For the material that follows, list every line containing the word "Model".
*** Opening of DATASET CONTENT ***
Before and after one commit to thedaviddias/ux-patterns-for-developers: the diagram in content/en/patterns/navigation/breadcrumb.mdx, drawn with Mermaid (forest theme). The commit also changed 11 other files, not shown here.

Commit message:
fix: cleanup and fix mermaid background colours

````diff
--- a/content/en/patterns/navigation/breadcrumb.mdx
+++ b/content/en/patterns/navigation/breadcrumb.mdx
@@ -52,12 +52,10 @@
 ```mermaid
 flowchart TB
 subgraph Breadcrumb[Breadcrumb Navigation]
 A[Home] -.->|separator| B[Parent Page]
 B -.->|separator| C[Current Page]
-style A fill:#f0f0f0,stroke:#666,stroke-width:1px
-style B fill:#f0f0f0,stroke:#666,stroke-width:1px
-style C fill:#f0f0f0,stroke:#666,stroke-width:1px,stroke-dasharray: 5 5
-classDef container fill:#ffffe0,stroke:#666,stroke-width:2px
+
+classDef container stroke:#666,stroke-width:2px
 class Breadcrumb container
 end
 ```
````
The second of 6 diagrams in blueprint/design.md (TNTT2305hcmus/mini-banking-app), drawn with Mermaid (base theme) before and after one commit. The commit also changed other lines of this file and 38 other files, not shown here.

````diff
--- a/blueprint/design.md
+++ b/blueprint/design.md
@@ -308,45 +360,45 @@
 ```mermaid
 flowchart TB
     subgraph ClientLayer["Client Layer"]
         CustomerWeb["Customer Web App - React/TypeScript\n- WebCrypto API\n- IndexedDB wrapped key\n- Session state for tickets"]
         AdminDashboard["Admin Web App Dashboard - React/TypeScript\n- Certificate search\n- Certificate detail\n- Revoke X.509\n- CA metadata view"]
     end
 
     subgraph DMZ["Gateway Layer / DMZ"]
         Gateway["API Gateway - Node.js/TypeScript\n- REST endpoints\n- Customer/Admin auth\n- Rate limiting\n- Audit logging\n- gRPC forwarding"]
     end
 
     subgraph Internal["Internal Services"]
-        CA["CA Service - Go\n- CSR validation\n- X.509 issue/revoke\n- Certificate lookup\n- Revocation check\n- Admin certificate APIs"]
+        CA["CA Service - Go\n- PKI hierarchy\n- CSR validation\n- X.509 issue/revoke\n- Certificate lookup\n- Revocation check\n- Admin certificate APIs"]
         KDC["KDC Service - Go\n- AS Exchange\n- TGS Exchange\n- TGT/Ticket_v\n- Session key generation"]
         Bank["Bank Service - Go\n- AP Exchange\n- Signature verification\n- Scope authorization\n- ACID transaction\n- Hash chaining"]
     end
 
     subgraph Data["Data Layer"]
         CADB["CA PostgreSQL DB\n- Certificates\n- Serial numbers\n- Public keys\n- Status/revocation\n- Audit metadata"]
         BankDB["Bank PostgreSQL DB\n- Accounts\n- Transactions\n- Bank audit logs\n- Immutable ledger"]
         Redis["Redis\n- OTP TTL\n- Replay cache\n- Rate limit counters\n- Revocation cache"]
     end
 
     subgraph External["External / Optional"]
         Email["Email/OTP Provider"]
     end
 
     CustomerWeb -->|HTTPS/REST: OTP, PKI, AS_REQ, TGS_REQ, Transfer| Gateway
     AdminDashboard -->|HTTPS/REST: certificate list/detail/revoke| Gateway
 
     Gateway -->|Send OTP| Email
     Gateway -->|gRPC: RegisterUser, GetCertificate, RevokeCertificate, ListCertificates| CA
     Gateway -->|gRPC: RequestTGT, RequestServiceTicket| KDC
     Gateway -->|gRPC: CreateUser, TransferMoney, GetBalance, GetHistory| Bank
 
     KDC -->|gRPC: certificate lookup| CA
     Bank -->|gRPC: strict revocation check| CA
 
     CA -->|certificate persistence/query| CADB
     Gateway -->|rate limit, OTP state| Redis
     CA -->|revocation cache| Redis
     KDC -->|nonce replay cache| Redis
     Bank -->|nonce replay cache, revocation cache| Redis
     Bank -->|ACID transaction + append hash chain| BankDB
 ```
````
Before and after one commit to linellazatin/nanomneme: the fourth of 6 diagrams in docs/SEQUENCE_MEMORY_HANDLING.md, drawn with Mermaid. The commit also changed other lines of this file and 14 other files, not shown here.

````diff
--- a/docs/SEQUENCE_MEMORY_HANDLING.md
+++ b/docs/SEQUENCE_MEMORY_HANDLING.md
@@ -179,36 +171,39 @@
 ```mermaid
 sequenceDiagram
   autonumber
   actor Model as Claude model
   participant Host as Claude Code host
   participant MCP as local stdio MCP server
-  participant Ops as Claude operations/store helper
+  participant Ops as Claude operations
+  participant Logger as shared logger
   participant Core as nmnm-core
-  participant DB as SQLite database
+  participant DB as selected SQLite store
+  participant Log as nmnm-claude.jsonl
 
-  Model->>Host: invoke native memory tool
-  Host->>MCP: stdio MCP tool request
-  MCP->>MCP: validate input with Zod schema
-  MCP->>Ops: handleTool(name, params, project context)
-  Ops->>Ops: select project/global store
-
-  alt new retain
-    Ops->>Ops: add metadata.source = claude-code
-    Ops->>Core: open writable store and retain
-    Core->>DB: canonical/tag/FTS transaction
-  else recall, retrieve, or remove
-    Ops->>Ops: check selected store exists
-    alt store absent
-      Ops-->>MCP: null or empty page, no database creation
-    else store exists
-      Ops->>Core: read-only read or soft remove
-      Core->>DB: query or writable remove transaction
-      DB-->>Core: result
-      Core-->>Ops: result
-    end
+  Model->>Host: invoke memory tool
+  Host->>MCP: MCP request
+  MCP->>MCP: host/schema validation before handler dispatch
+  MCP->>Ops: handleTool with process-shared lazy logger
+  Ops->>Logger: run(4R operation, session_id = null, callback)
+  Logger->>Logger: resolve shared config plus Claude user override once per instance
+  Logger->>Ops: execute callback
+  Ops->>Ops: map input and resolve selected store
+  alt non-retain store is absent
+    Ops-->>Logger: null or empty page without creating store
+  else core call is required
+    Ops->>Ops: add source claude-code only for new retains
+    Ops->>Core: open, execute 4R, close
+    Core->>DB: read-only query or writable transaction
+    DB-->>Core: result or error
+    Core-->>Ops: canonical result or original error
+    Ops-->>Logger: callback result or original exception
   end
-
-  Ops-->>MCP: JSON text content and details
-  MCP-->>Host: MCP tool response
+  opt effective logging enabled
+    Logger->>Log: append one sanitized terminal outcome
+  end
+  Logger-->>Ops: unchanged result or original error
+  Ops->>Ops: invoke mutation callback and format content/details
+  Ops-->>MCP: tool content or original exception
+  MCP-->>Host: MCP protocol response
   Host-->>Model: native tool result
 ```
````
*** Close of DATASET CONTENT ***
(RESPONSE AREA):
   actor Model as Claude model
-  Model->>Host: invoke native memory tool
+  Model->>Host: invoke memory tool
   Host-->>Model: native tool result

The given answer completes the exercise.